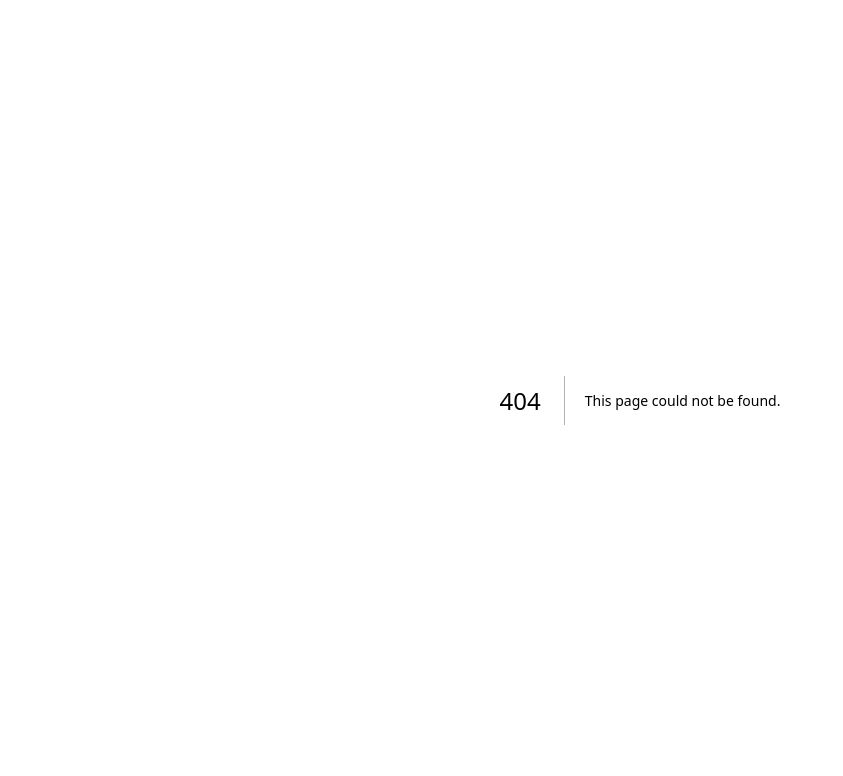
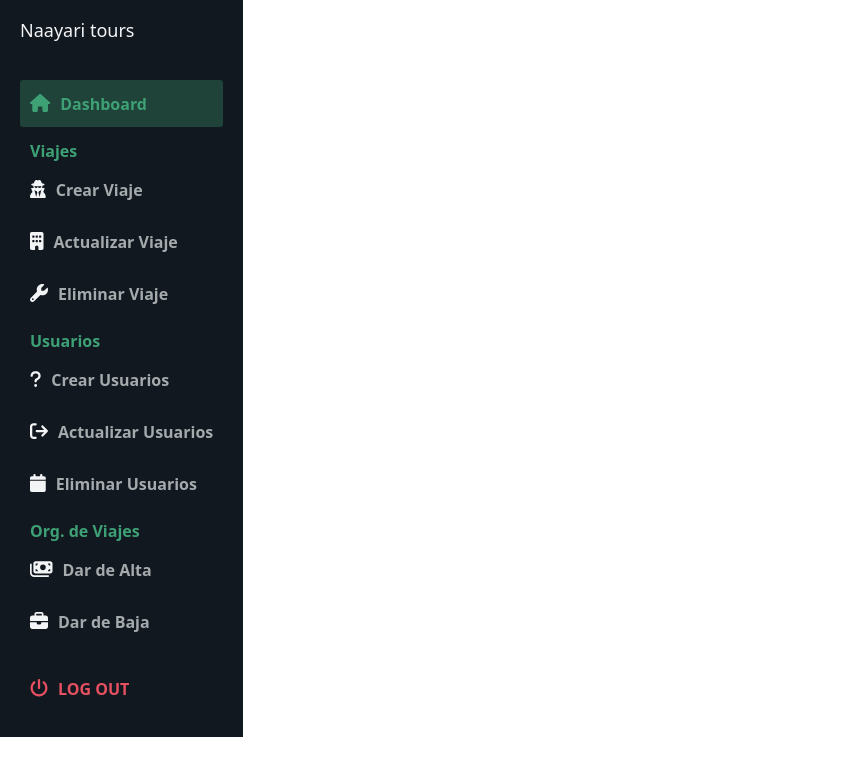
Before and after one commit to Bemazepedaib/-naayari-tours-frontEnd, a Next.js app: page /elements/AdminDashboard/SidebarAdmin in a window 1280 px wide. Before the commit this address had no page. Shown: the top 776 px of the page, without its empty margins (0-843 px from the left). Built offline with nearby package versions, Linux system fonts and the light colour scheme.

Commit message:
Added SidebarAdmin

```diff
--- /dev/null
+++ b/src/pages/elements/AdminDashboard/SidebarAdmin.js
@@ -0,0 +1,69 @@
+import React from 'react'
+import Styles from '../../../styles/elementStyles/SidebarAdmin.module.css'
+import { FontAwesomeIcon } from '@fortawesome/react-fontawesome'
+import { faTimes, faHome, faUserSecret, faBuilding, faWrench, faQuestion, faSignOut, faCalendar, faFileShield, faMoneyBills, faBriefcase, faPowerOff } from '@fortawesome/free-solid-svg-icons'
+
+
+function SidebarAdmin() {
+
+    const lonk = "https://drive.google.com/uc?export=view&id=";
+    const avatar = "1c0JUYO3Kta4vIAd3oTJfNwd4bXBKkzFJ";
+
+    return (
+        <div className={Styles.sidebarResponsive}  id={Styles.sidebarAdmin}>
+            <div className={Styles.sidebarAdminTitle}>
+                <div className={Styles.sidebarAdminImg}>
+                    <h1 className={Styles.fTitle}>Naayari tours</h1>
+                </div>
+                <i className={Styles.fIcons}><FontAwesomeIcon icon={faTimes} /></i>
+            </div>
+            <div className={Styles.sidebarAdminMenu}>
+                <div className={`${Styles.sidebarAdminLink} ${Styles.activeMenuLink}`}>
+                    <i><FontAwesomeIcon icon={faHome} /></i>
+                    <a href='#' className={Styles.idebarAdmina}>Dashboard</a>
+                </div>
+                <h2 className={Styles.sidebarAdminSubtitle}>Viajes</h2>
+                <div className={Styles.sidebarAdminLink}>
+                    <i><FontAwesomeIcon icon={faUserSecret} /></i>
+                    <a href='#' className={Styles.sidebarAdmina}>Crear Viaje</a>
+                </div>
+                <div className={Styles.sidebarAdminLink}>
+                    <i><FontAwesomeIcon icon={faBuilding} /></i>
+                    <a href='#' className={Styles.sidebarAdmina}>Actualizar Viaje</a>
+                </div>
+                <div className={Styles.sidebarAdminLink}>
+                    <i><FontAwesomeIcon icon={faWrench} /></i>
+                    <a href='#' className={Styles.sidebarAdmina}>Eliminar Viaje</a>
+                </div>
+
+                <h2 className={Styles.sidebarAdminSubtitle}>Usuarios</h2>
+                <div className={Styles.sidebarAdminLink}>
+                    <i><FontAwesomeIcon icon={faQuestion} /></i>
+                    <a href='#' className={Styles.sidebarAdmina}>Crear Usuarios</a>
+                </div>
+                <div className={Styles.sidebarAdminLink}>
+                    <i><FontAwesomeIcon icon={faSignOut} /></i>
+                    <a href='#' className={Styles.sidebarAdmina}>Actualizar Usuarios</a>
+                </div>
+                <div className={Styles.sidebarAdminLink}>
+                    <i><FontAwesomeIcon icon={faCalendar} /></i>
+                    <a href='#' className={Styles.sidebarAdmina}>Eliminar Usuarios</a>
+                </div>
+                <h2 className={Styles.sidebarAdminSubtitle}>Org.  de Viajes </h2>
+                <div className={Styles.sidebarAdminLink}>
+                    <i><FontAwesomeIcon icon={faMoneyBills} /></i>
+                    <a href='#' className={Styles.sidebarAdmina}>Dar de Alta</a>
+                </div>
+                <div className={Styles.sidebarAdminLink}>
+                    <i><FontAwesomeIcon icon={faBriefcase} /></i>
+                    <a href='#' className={Styles.sidebarAdmina}>Dar de Baja</a>
+                </div>
+                <div className={`${Styles.sidebarAdminLogout} ${Styles.sidebarAdminLink}`}>
+                    <i><FontAwesomeIcon icon={faPowerOff} /></i>
+                    <a href='#' className={Styles.sidebarAdmina}>Log out</a>
+                </div>
+            </div>
+        </div>
+    )
+}
+export default SidebarAdmin;
--- a/src/pages/sites/Dashboard.js
+++ b/src/pages/sites/Dashboard.js
@@ -1,6 +1,7 @@
 
 import { React } from 'react'
 import NavbarAdmin from '../elements/AdminDashboard/NavbarAdmin';
+import SidebarAdmin from '../elements/AdminDashboard/SidebarAdmin';
 
 
 function Dashboard() {
@@ -9,6 +10,7 @@ function Dashboard() {
   return (
     <div className='DashBoardContainer'>
       <NavbarAdmin></NavbarAdmin>
+      <SidebarAdmin></SidebarAdmin>
     </div>
   )
 }
--- /dev/null
+++ b/src/styles/elementStyles/SidebarAdmin.module.css
@@ -0,0 +1,139 @@
+#sidebarAdmin{
+    grid-column: 1/2;
+    grid-row-start:1 ;
+    grid-row-end: 3;
+    background: #121820;
+    overflow-y: auto;
+    padding: 20px;
+    -webkit-transition: all .5s;
+    transition: all .5s;
+}
+
+
+
+.sidebarAdminTitle{
+    display: flex;
+    justify-content: space-between;
+    align-items: center;
+    color: #f3f4f6;
+    margin-bottom: 30px;
+}
+
+.sidebarAdminImg {
+    display: flex;
+    align-items: center;
+}
+
+
+.fTitle{
+    font-size: 18px;
+    display: inline;
+}
+
+.fIcons{
+    font-size: 18px;
+    display: none;
+}
+
+.sidebarAdminSubtitle{
+    color: #3ea175;
+    font-size: 16px;
+    margin-top: 15px;
+    margin-bottom: 5px;
+    padding: 0 10px;
+    font-weight: 700;
+}
+
+.sidebarAdminLink{
+    color: #f3f4f6;
+    padding: 10px;
+    border-radius: 3px;
+    margin-bottom: 5px;
+}
+.sidebarAdmina{
+    color: #e65061;
+}
+
+.activeMenuLink{
+    background: rgba(62, 161, 117, 0.3);
+    color: #3ea175;
+}
+
+.activeMenuLink a{
+    color: #3ea175 !important;
+}
+
+.sidebarAdminLink > a{
+    text-decoration: none;
+    color: #a5aaad;
+    font-weight: 700;
+}
+
+.sidebarAdminLink > i {
+    cursor: pointer;
+
+    margin-right: 10px;
+    font-size: 18px;
+}
+
+.sidebarAdminLogout{
+    margin-top: 20px;
+    padding: 10px;
+    color: #e65061;
+}
+
+.sidebarAdminLogout > a{
+    cursor: pointer;
+    text-decoration: none;
+    color: #e65061;
+    font-weight: 700;
+    text-transform: uppercase;
+}
+
+.sidebarAdminLogout > i{
+    margin-right: 10px;
+    font-size: 18px;
+}
+
+.sidebarResponsive{
+    display: inline !important;
+    z-index: 9999 !important;
+    left: 0 !important;
+    position: absolute;
+}
+.sidebarAdminIcon{
+    color: beige;
+}
+
+@media (max-width: 920px){
+    .sidebarAdminLink > a{
+        visibility: hidden;
+        position: absolute;
+    }
+    .sidebarAdminLink > i{
+        font-size: 18px;
+        display: flex;
+        justify-content: center;
+        align-items: center;
+    }
+    #sidebarAdmin{
+        padding: 5px;
+    }
+    .sidebarAdminSubtitle {
+        text-align: center;
+    }
+    .sidebarAdminTitle{
+        text-align: center;
+    }
+}
+
+@media (max-width: 745px){
+    .sidebarAdminSubtitle {
+        visibility: hidden;
+        position: absolute;
+    }
+    .sidebarAdminTitle{
+        visibility: hidden;
+        position: absolute;
+    }
+}
```
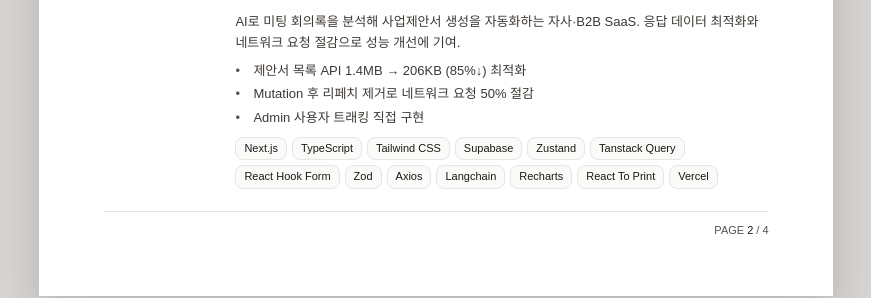
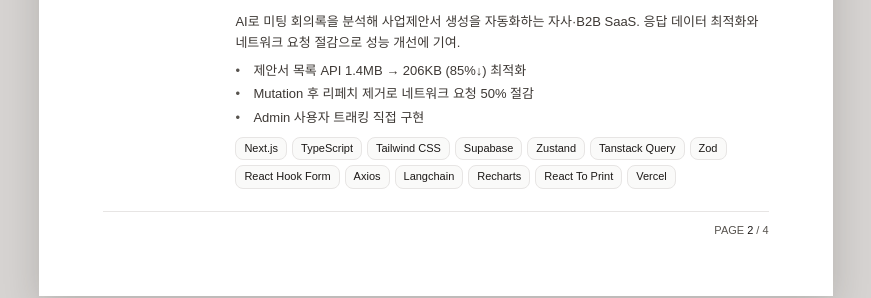
Before and after one commit to seong5/seong5.github.io, a Next.js app: page /resume in a window 1280 px wide. Shown: the part 2160-2458 px from the top of the page, without its empty margins (204-1075 px from the left). Built offline with nearby package versions, Linux system fonts and the light colour scheme; a web font is replaced by a local one.

Commit message:
💄 style: deckly 스택에서 Zod를 React Hook Form 앞으로 이동

```diff
--- a/app/projects/projects.ts
+++ b/app/projects/projects.ts
@@ -651,8 +651,8 @@ export const projects: Project[] = [
       "Supabase",
       "Zustand",
       "Tanstack Query",
+      "Zod",
       "React Hook Form",
-      "Zod",
       "Axios",
       "Langchain",
       "Recharts",
```
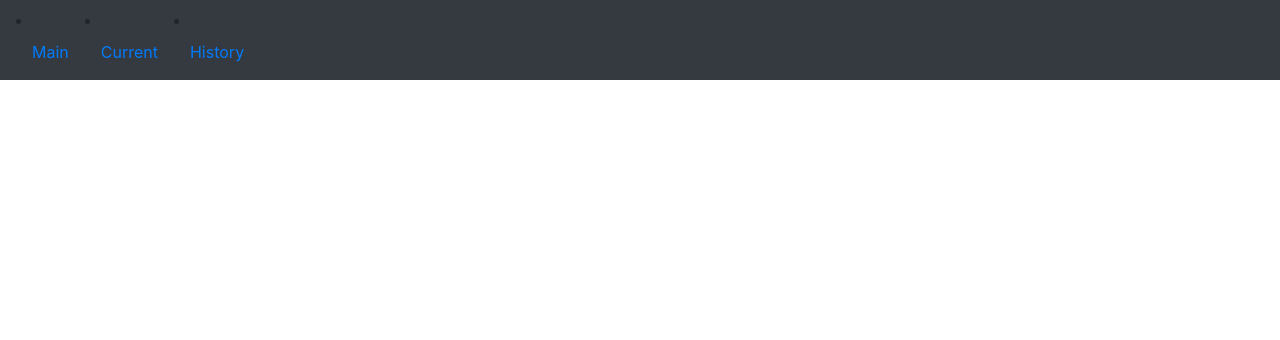
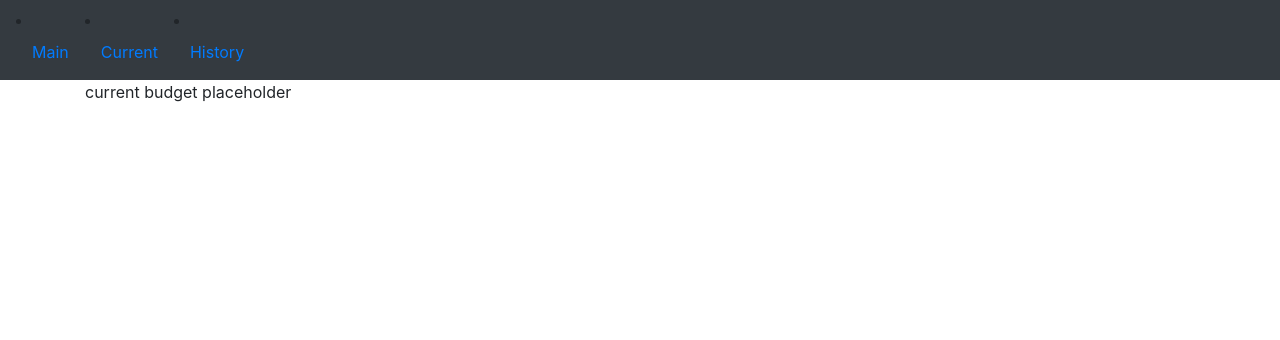
Before and after one commit to mjuc/AutomatedBudget, a Django app: template AutomatedBudget/templates/budgets/current.html in a window 1280 px wide. Shown: the top 340 px of the page. Run offline with Django 4.2, Linux system fonts and the light colour scheme; the template is opened without the code that fills it, so the values that code supplies are empty; some libraries are stand-ins or nearby versions.

Commit message:
Added basic logic to presentation views. Improved navbar.

```diff
--- a/AutomatedBudget/pres/views.py
+++ b/AutomatedBudget/pres/views.py
@@ -3,11 +3,11 @@ from django.contrib.auth.decorators import login_required
 
 @login_required
 def history(request):
-    pass
+    return render(request,'budgets/historic.html')
 
 @login_required
 def current(request):
-    pass
+    return render(request,'budgets/current.html')
 
 @login_required
 def create(request):
--- a/AutomatedBudget/templates/budgets/base.html
+++ b/AutomatedBudget/templates/budgets/base.html
@@ -15,13 +15,13 @@
 <body>
     <nav class="navbar navbar-expand-sm bg-dark navbar-dark">
         <li class="nav-item">
-            <a class="nav-link" href="#">Main</a>
+            <a class="nav-link" href="{% url 'home' %}">Main</a>
         </li>
         <li class="nav-item">
-            <a class="nav-link" href="#">Current</a>
+            <a class="nav-link" href="{% url 'current' %}">Current</a>
         </li>
         <li class="nav-item">
-            <a class="nav-link" href="#">History</a>
+            <a class="nav-link" href="{% url 'history' %}">History</a>
         </li>
     </nav>
     {% block content %} {% endblock %}
--- a/AutomatedBudget/templates/budgets/current.html
+++ b/AutomatedBudget/templates/budgets/current.html
@@ -1,5 +1,5 @@
 {% extends 'budgets/base.html' %} {% block content %}
 <div class="container">
-
+    current budget placeholder
 </div>
 {% endblock %}
--- a/AutomatedBudget/templates/budgets/historic.html
+++ b/AutomatedBudget/templates/budgets/historic.html
@@ -1,5 +1,5 @@
 {% extends 'budgets/base.html' %} {% block content %}
 <div class="container">
-
+    budget history placeholder
 </div>
 {% endblock %}
--- a/AutomatedBudget/templates/registration/index.html
+++ b/AutomatedBudget/templates/registration/index.html
@@ -2,13 +2,13 @@
 <section>
     <nav class="navbar navbar-expand-sm bg-dark navbar-dark">
         <li class="nav-item">
-            <a class="nav-link" href="#">Main</a>
+            <a class="nav-link" href="{% url 'home' %}">Main</a>
         </li>
         <li class="nav-item">
-            <a class="nav-link" href="#">Current</a>
+            <a class="nav-link" href="{% url 'current' %}">Current</a>
         </li>
         <li class="nav-item">
-            <a class="nav-link" href="#">History</a>
+            <a class="nav-link" href="{% url 'history' %}">History</a>
         </li>
     </nav>
     <div class="container">
```
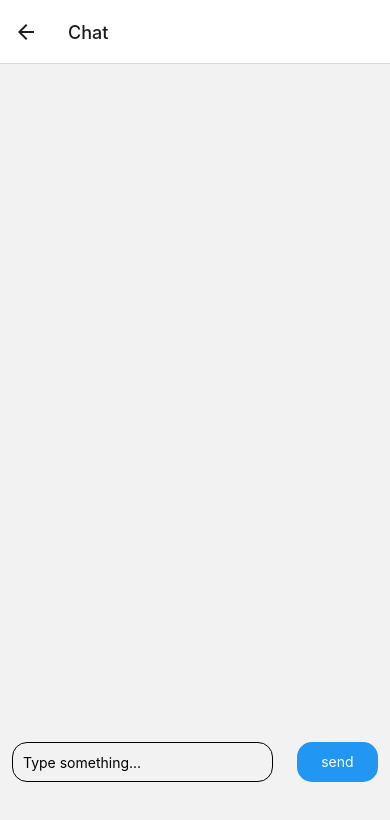
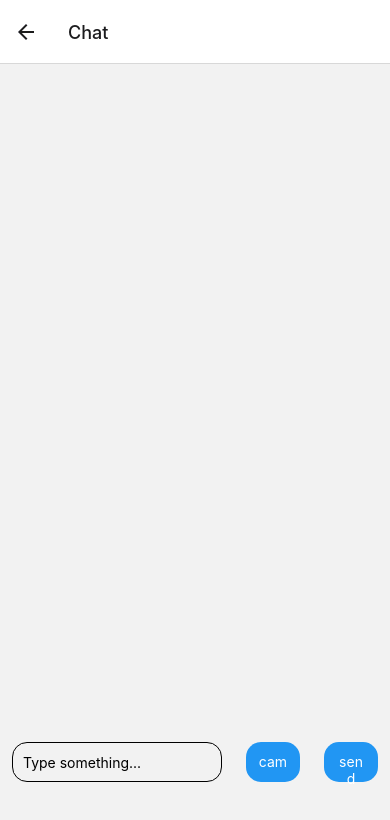
Before and after one commit to marcwelz/m335_projekt, a React Native app: screen /Chat in a window 390 px wide. Shown: the top 820 px of the page. Built offline with nearby package versions, Linux system fonts and the light colour scheme.

Commit message:
Input field chat styles added

```diff
--- a/app.json
+++ b/app.json
@@ -27,6 +27,14 @@
     },
     "web": {
       "favicon": "./assets/favicon.png"
-    }
+    },
+    "plugins": [
+      [
+        "expo-image-picker",
+        {
+          "photosPermission": "The app accesses your photos to let you share them with your friends."
+        }
+      ]
+    ]
   }
 }
--- a/components/Chat.js
+++ b/components/Chat.js
@@ -11,11 +11,14 @@ import {
 } from 'react-native';
 import ChatBubble from "./static/ChatBubble";
 import {useState} from "react";
+import * as ImagePicker from 'expo-image-picker';
+
 
 export default function Chat() {
     const [messages, setMessages] = useState([])
     const [currentMessage, setCurrentMessage] = useState("")
     const [inputClicked, setInputClicked] = useState(false)
+    const [image, setImage] = useState(null);
 
     function handleSendMessage() {
         if (currentMessage !== "") {
@@ -23,6 +26,24 @@ export default function Chat() {
             setCurrentMessage("")
         }
     }
+
+    const pickImage = async () => {
+        // No permissions request is necessary for launching the image library
+        let result = await ImagePicker.launchImageLibraryAsync({
+            mediaTypes: ImagePicker.MediaTypeOptions.All,
+            allowsEditing: true,
+            aspect: [4, 3],
+            quality: 1,
+        });
+
+        console.log(result);
+
+        if (!result.cancelled) {
+            setImage(result.uri);
+        }
+
+
+    };
 
     return (
         <KeyboardAvoidingView
@@ -35,7 +56,8 @@ export default function Chat() {
                 )}
             </ScrollView>
             <TouchableWithoutFeedback onPress={Keyboard.dismiss} style={styles.chatInput}>
-                <View style={[styles.chatContainerInput, inputClicked ? styles.chatContainerInputClicked : styles.chatContainerInput]}>
+                <View
+                    style={[styles.chatContainerInput, inputClicked ? styles.chatContainerInputClicked : styles.chatContainerInput]}>
                     <TextInput
                         style={styles.input}
                         placeholder='Type something...'
@@ -45,6 +67,9 @@ export default function Chat() {
                         onEndEditing={() => setInputClicked(false)}
                     >
                     </TextInput>
+                    <TouchableOpacity style={styles.camera} onPress={pickImage}>
+                        <Text style={styles.buttonText}>cam</Text>
+                    </TouchableOpacity>
                     <TouchableOpacity style={styles.button} onPress={handleSendMessage}>
                         <Text style={styles.buttonText}>send</Text>
                     </TouchableOpacity>
@@ -69,7 +94,6 @@ const styles = StyleSheet.create({
         flexBasis: "auto",
     },
     chatInput: {
-
         maxWidth: "100%",
         flexGrow: 5,
     },
@@ -83,15 +107,24 @@ const styles = StyleSheet.create({
     },
     input: {
         margin: 12,
-        width: "60%",
+        width: "50%",
         borderWidth: 1,
         borderRadius: 15,
         padding: 10,
         flexGrow: 1,
         flexShrink: false,
-        //flexGrow: 6,
+    },
+    camera: {
+        width: "10%",
+        margin: 12,
+        height: 40,
+        backgroundColor: '#2196F3',
+        borderRadius: 15,
+        flexGrow: 1,
+        flexShrink: 1,
     },
     button: {
+        width: "10%",
         margin: 12,
         height: 40,
         backgroundColor: '#2196F3',
--- a/package.json
+++ b/package.json
@@ -18,10 +18,12 @@
     "react-dom": "17.0.2",
     "react-native": "0.68.2",
     "react-native-gesture-handler": "^2.5.0",
+    "react-native-image-picker": "^4.8.4",
     "react-native-safe-area-context": "^4.3.1",
     "react-native-screens": "^3.14.0",
     "react-native-web": "0.17.7",
-    "stream-chat-expo": "^4.8.0"
+    "stream-chat-expo": "^4.8.0",
+    "expo-image-picker": "~13.1.1"
   },
   "devDependencies": {
     "@babel/core": "^7.12.9"
```
Also changed, not shown: 1 other file (tests, documents, lock files or other folders).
──────────
▸ WHAT IS REQUIRED: Each line that holds the string "sidebarAdmina" is to be copied from the entries above.

▸ COMPLETED EXERCISE:
+                    <a href='#' className={Styles.sidebarAdmina}>Crear Viaje</a>
+                    <a href='#' className={Styles.sidebarAdmina}>Actualizar Viaje</a>
+                    <a href='#' className={Styles.sidebarAdmina}>Eliminar Viaje</a>
+                    <a href='#' className={Styles.sidebarAdmina}>Crear Usuarios</a>
+                    <a href='#' className={Styles.sidebarAdmina}>Actualizar Usuarios</a>
+                    <a href='#' className={Styles.sidebarAdmina}>Eliminar Usuarios</a>
+                    <a href='#' className={Styles.sidebarAdmina}>Dar de Alta</a>
+                    <a href='#' className={Styles.sidebarAdmina}>Dar de Baja</a>
+                    <a href='#' className={Styles.sidebarAdmina}>Log out</a>
+.sidebarAdmina{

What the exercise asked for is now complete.